Her older brother Jem, (Jeremy Finch) on the other hand, possesses a more reserved attitude and is Scout’s constant guide and support. Though as the novel progresses he undergoes the transition that is adolescence and spends more time away from Scout in order to have his space.

The fact that Jem and Scout originate from a one-parent family does not appear to affect the children greatly as Atticus plays a wise and caring father who aims to bring up his children in the best possible way he can. However, Calpurnia does adopt the role of mother and also raises the children and offers them guidance.

During the first chapter the two siblings encounter Dill, the “pocket Merlin” bursting with wild and fanciful ideas that conceal his own troubled family life. Although a puny specimen of a boy he is “little but old” as the pressure of his turbulent family life causes him to create such a vivid imagination for himself that substitutes his loneliness.

Told through Scout’s perspective and a child’s innocent wide-open gaze the story unfolds into a rather quaint portrayal of what it really means to grow up – soaring imaginations, carefree days and exciting childlike adventures.
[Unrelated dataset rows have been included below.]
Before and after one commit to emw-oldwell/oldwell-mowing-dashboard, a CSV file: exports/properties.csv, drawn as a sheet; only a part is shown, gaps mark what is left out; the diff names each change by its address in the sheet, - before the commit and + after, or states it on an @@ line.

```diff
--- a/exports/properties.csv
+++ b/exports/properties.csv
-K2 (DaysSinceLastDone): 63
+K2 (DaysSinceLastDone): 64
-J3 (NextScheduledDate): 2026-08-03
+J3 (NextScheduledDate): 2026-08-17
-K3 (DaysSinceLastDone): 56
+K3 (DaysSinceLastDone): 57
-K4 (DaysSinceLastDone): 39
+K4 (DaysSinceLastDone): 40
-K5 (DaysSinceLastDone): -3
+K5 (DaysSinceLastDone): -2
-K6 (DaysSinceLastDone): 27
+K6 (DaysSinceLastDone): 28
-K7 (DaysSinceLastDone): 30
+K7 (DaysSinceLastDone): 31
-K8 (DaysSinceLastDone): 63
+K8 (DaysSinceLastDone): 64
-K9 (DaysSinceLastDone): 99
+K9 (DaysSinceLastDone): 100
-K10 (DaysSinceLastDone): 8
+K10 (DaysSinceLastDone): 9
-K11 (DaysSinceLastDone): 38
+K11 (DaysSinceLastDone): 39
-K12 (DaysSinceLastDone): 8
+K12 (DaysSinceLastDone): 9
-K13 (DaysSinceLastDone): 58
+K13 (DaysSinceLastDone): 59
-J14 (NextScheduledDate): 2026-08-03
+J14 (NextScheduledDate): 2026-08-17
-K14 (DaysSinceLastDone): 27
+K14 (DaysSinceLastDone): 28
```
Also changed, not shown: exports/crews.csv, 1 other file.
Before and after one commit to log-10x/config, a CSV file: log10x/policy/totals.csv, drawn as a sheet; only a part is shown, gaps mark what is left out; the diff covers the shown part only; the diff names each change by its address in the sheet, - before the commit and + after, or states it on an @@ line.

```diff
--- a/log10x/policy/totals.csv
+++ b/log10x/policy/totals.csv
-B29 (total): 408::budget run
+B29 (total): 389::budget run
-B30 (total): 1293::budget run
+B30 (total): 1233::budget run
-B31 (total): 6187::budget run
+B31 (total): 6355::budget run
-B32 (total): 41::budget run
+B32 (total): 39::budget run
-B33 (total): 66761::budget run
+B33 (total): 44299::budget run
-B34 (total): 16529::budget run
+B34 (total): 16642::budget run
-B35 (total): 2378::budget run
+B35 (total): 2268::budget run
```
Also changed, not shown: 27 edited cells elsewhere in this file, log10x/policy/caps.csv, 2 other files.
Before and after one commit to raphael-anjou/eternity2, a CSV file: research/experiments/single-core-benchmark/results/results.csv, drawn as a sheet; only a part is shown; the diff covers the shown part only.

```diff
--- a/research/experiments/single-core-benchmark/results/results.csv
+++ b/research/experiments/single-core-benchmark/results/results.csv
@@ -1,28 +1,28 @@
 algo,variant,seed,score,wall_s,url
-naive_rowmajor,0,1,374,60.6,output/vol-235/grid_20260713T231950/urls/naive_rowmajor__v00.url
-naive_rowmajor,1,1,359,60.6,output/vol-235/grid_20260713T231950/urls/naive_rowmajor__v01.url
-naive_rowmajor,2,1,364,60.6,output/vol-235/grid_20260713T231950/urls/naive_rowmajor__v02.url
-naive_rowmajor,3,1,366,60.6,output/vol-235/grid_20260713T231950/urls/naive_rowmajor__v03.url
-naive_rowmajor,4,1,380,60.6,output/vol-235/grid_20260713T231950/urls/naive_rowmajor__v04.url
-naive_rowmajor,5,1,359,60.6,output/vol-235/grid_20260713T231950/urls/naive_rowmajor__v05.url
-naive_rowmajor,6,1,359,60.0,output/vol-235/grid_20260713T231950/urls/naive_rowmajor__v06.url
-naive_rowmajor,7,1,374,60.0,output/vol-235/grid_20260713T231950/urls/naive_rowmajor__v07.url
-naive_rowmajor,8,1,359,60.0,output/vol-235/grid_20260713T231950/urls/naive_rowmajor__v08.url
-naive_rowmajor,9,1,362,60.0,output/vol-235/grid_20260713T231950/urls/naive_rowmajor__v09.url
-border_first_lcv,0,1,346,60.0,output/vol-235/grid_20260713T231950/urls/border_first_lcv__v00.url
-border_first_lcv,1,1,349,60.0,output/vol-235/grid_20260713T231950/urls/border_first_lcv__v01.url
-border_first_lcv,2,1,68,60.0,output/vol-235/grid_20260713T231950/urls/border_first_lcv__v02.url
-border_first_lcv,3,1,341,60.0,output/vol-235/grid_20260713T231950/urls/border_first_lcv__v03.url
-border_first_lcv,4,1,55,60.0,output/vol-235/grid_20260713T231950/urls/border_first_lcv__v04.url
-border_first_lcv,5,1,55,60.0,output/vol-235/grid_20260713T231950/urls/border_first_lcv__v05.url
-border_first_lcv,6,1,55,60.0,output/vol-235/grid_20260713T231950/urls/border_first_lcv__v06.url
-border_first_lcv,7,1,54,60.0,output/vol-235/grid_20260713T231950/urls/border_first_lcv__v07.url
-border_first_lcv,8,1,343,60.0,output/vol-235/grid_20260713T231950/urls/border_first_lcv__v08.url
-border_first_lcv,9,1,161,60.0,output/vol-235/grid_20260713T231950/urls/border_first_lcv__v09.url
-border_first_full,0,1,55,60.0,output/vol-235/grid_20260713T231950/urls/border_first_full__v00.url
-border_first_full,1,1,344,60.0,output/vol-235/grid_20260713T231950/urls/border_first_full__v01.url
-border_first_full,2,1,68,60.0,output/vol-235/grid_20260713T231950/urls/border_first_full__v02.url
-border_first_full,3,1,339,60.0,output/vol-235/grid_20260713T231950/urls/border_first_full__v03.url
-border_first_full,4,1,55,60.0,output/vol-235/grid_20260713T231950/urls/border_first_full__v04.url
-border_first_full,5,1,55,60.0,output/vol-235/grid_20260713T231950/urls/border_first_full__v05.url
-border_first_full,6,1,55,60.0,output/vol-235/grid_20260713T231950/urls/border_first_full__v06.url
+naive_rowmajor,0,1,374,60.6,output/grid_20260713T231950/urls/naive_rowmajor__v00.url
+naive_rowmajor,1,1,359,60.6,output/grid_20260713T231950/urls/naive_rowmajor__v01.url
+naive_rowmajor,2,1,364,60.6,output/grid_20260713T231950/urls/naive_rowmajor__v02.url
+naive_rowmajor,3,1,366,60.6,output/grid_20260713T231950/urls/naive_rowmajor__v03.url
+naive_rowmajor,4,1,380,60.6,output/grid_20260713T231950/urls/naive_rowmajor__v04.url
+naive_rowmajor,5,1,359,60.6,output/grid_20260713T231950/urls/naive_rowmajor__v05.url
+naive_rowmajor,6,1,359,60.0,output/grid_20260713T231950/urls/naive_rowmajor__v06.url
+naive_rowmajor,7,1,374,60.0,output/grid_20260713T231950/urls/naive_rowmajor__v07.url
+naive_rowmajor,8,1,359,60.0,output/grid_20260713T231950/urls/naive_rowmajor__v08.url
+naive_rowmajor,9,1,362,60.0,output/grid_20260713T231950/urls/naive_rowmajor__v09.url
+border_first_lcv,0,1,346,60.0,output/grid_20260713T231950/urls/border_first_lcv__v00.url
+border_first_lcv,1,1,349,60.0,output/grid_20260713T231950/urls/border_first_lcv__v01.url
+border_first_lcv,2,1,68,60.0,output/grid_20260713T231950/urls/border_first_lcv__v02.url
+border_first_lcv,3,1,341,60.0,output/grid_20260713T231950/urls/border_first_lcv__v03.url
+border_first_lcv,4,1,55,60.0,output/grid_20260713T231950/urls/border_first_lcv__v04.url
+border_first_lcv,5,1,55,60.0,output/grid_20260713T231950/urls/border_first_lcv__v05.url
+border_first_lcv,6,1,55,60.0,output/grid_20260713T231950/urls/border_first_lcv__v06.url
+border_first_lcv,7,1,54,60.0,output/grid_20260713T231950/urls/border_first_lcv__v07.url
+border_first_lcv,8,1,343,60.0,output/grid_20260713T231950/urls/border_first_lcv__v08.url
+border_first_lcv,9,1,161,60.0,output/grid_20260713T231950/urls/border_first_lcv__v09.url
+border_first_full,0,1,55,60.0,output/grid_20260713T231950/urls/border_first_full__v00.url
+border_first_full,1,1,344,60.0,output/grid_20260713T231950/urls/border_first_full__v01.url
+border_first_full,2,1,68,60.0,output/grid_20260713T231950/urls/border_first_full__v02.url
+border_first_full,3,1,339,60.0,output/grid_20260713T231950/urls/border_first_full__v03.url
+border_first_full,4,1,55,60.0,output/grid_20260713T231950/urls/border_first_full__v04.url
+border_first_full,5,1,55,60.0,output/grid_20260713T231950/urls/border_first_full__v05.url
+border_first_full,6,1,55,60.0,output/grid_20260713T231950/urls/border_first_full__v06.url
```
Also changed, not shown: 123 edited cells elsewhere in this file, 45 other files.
Jem and Scout’s misadventures suggest an idyllic childhood tarnished only by the rules of their beloved servant, Calpurnia; the standards imposed on them by their prim Aunt Alexandra; and the particularities of their neighbours, Miss Maudie Atkinson and Mrs. Dubose.

The boredom shrouding Maycomb leads the children to amuse themselves in other ways as they occupy bored and lazy summer days with imaginative games. Their attention eventually shifts to the Radley house and the ambiguous “Boo” Radley. Although Boo poses no harm to anyone an air of menace is still associated with Boo and the slanderous gossip of the neighbourhood ladies would surely have cultivated their impression of Arthur Radley as the “bogeyman” figure that every child at some stage fears the most.

The journey taken by a child into the wide world involves a great deal of learning about life itself and as yet, the children have not realised that Boo Radley may be just as ordinary as any other person within the neighbourhood but their prejudice towards him is utterly nave. The torrent of emotional abuse that Arthur “Boo” Radley must have undergone is unimaginable to the children and their prying natures and superstitions linked to Boo are merely seen by them as curious and rather risky fun. Yet their view towards Boo would be sharply altered at the end of the novel where he saves them from Bob Ewell quashing their original prejudices against Boo.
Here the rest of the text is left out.